As self-sufficiency is no longer an option for China, a dual food security strategy is emerging which aims to utilise both domestic and international resources.
ENSURING BASIC food self-sufficiency has been the long-standing policy for China’s food security strategy. Yet, as its domestic food production is increasingly falling short of the country’s rising demand as a result of population growth, rapid economic development and urbanisation, self-sufficiency alone is no longer an option for China.
China is gearing up to the rising pressure to feed its increasingly affluent population. On the one hand, it still considers domestic food production the cornerstone of its food security strategy, and is determined to boost the country’s domestic food production. On the other hand, China is turning to international sources to meet rising domestic food demand, especially in its quest to achieve cereal self-sufficiency.
Boosting domestic food production
Investing in agricultural technology is considered a key to China’s food security problems. It will increase investment and subsidies for the agricultural technology sector to improve land yield, resource efficiency and labour productivity. China has also been investing heavily in water and other rural infrastructure to increase its overall domestic food production.
In addition, China is consolidating its land use while nurturing professionalism in farmers to quicken the country’s agricultural modernisation process.
Confronted with limited land and water resources, China is turning towards its “blue lands”, including its territorial waters and EEZs, for food. At the recent 18th Party Congress Chinese leaders pledged that they would enhance China’s capacity for exploiting marine resources. Inspired by the strong commitment from the top, Chinese officials and marine experts advocate that the country’s food system be more maritime-based. Development of aquaculture and offshore fishing is being prioritised.
Utilising overseas agricultural resources
Domestic production alone, however, is insufficient to meet the country’s rapidly rising demand, forcing China to gradually look outward for food. This outward-looking food security approach has four major aspects:
Firstly, Beijing will import more food from the international market. In the coming years, not only imports of soybeans, cotton, edible crops, sugar, dairy and other agricultural products will rise, more cereal, particularly maize, will also be imported from the international market. To secure its food sources from overseas, and ensure stability in its food supply, China has been enhancing its agricultural trade ties with major food exporters, signing agricultural agreements with countries such as the United States, Canada, Thailand, Argentina and Australia.
Secondly, China has become a major player in purchasing or leasing land in foreign countries for agricultural production. Given the unreliability of the international food trade, China is increasingly concerned that over-reliance on the international grain market could undermine its food security. Hence, Beijing intends to boost the country’s food supply by expanding its agricultural operations overseas.
The Chinese government has issued a raft of policies and regulations, offering support and guidance in terms of financial subsidies and concessions to Chinese enterprises investing in overseas agricultural projects. According to a study done by the grain industry in February 2012, China has acquired over 3.5 million hectares of land overseas in recent years.

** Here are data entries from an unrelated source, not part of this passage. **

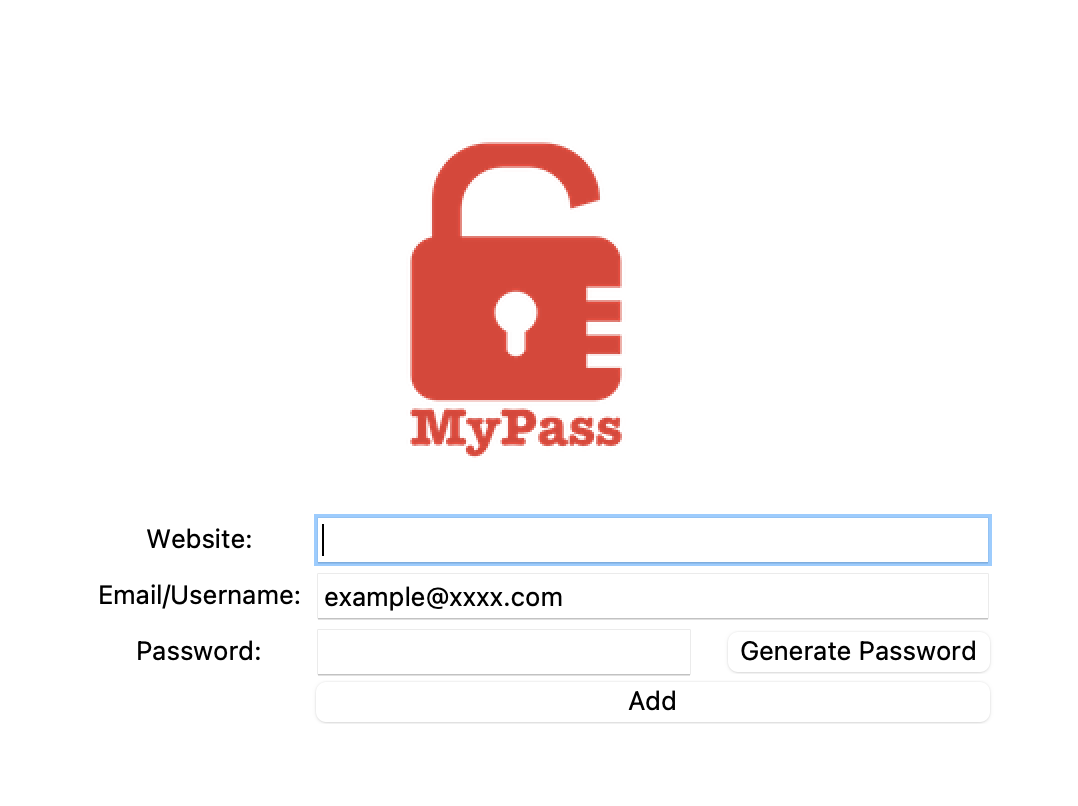
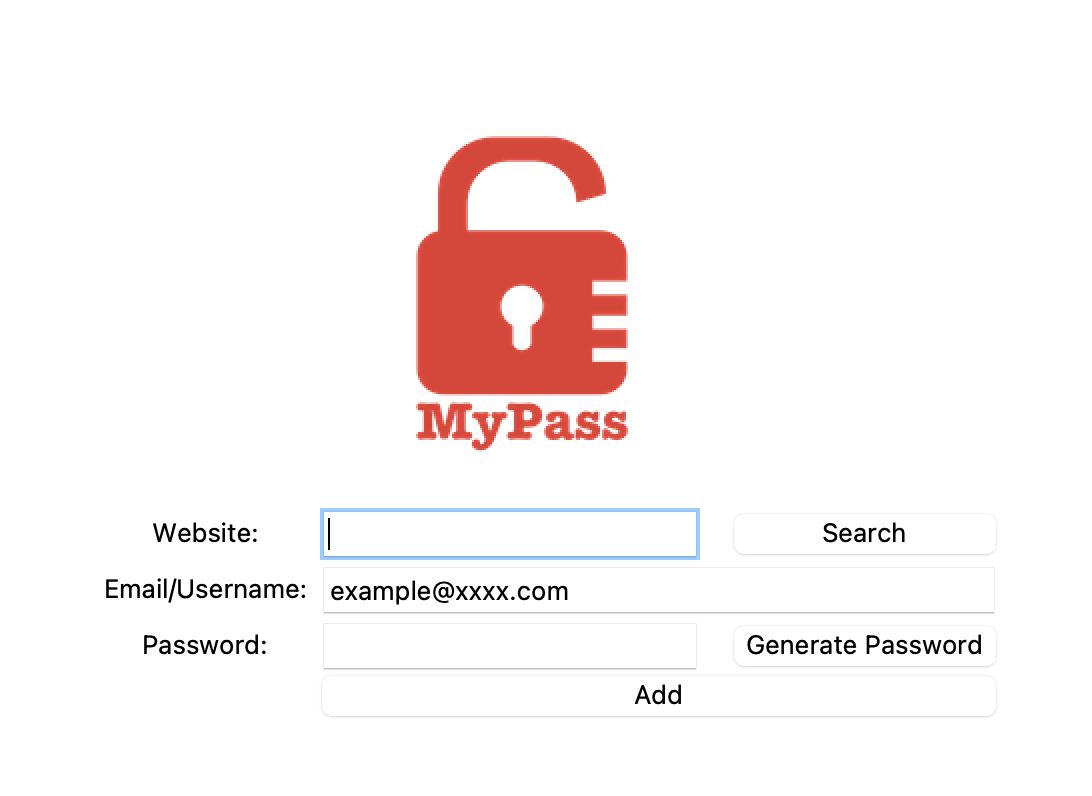
Update Day29-30 project

diff --git a/README.md b/README.md
@@ -1,7 +1,7 @@
 # 100 Python Coding Projects
 Based on the course 100 Days of Code by Dr. Angela Yu. Notes of the course can be found [here](https://www.notion.so/a73c7d0045944619aa08b1594cefedf4?v=8462b4251f94434784b6067fff6542d4).
 ### Intermediate level
-- Day 29: [Password Manager](https://github.com/qilinz/100-Python-Coding-Projects/blob/main/Intermediate/Day29-password-manager/main.py). Users can generate passwords and store passwords in a local file. Interface preview can be found [here](https://github.com/qilinz/100-Python-Coding-Projects/blob/main/Intermediate/Day29-password-manager/preview.png). (Tkinter, tkMessageBox, pyperclip)
+- Day 29-30: [Password Manager](https://github.com/qilinz/100-Python-Coding-Projects/blob/main/Intermediate/Day29-30-password-manager/main.py). Users can generate passwords and store passwords in a local file. Users can also search existing passwords by website name. Interface preview can be found [here](https://github.com/qilinz/100-Python-Coding-Projects/blob/main/Intermediate/Day29-30-password-manager/preview.png). (Tkinter, tkMessageBox, pyperclip, exception catching, working with JSON data)
 - Day 28: [Pomodoro Timer](https://github.com/qilinz/100-Python-Coding-Projects/blob/main/Intermediate/Day28-pomodoro/main.py). A Pomodoro timer follows the Pomodoro Technique. Interface preview can be found [here](https://github.com/qilinz/100-Python-Coding-Projects/blob/main/Intermediate/Day28-pomodoro/preview.png). (Tkinter module).
 - Day 27: [Miles to Kms Converter](https://github.com/qilinz/100-Python-Coding-Projects/blob/main/Intermediate/Day27-km-calculator/main.py). Users can covert miles to kms. Tkinter widget demo can be found [here](https://github.com/qilinz/100-Python-Coding-Projects/blob/main/Intermediate/Day27-km-calculator/tkinter-widget-demo.py). (Tkinter module, function arguments)
 - Day 26: [NATO Phonetic](https://github.com/qilinz/100-Python-Coding-Projects/blob/main/Intermediate/Day26-nato-phonetic/main.py). User's input will be transformed to NATO phonetic words. (List/ dictionary Comprehension)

Thirdly, China aims to strengthen global food security. As the most populous country in the world and a major food trader, China’s food security is highly dependent on global food trade and global food security. For this reason, Beijing recognises that the country has the responsibility to contribute to global food security given its rising influence and growing economic might. Strengthening global food security is seen as a critical means to safeguard the China’s own food security.
Scholars like Lester Brown claimed that an increasingly affluent China would starve the world. Such ideas aggravated the “China threat” narrative in global food security. Therefore, by contributing to global food security, China would help defuse this “China threat” narrative and create a more favourable international environment for its overseas agricultural expansion.
Apart from providing agricultural assistance to developing countries to enhance their agricultural production, China is emerging as a major donor of food in the world. In 2011 when the food security situation exacerbated in East Africa, China provided close to US$ 70 million worth of food aid to help those countries combat hunger.
Meanwhile, China is increasingly willing to cooperate with other countries on food security issues. At various international forums, Chinese leaders have called for cooperation among international communities on global food security. China also firmly supports the establishment of regional and international strategic food reserves.
Fourthly, as it relies more and more on the international market for food and as its overseas agricultural investment surges, Bejing is showing greater interest in reshaping international trade and investment rules. In particular, China considers the deadlock of the Doha Round of trade talks a main barrier to global agricultural trade liberalisation, which could potentially threaten the country’s food trade and thus food security. Significantly, China is taking steps to push for a successful conclusion of the Doha Round.
To coordinate China’s outward strategy for its food security, Beijing has formed a working group consisting of ten ministries from agriculture and foreign affairs to commerce and finance. In this increasingly globalised world and deepening division of labour, food self-sufficiency is not a practical and efficient approach to any country’s food security.
In the case of China, which is facing severe shortage of land and water resources, food self-sufficiency is no longer an option. As China moves beyond food self-sufficiency, its integration into the global food system is inevitable. This brings both opportunity and challenges to global food security.
About the Author
Zhang Hongzhou is a Senior Analyst with the China Programme at the S. Rajaratnam School of International Studies (RSIS), Nanyang Technological University.
Last updated on 18/09/2014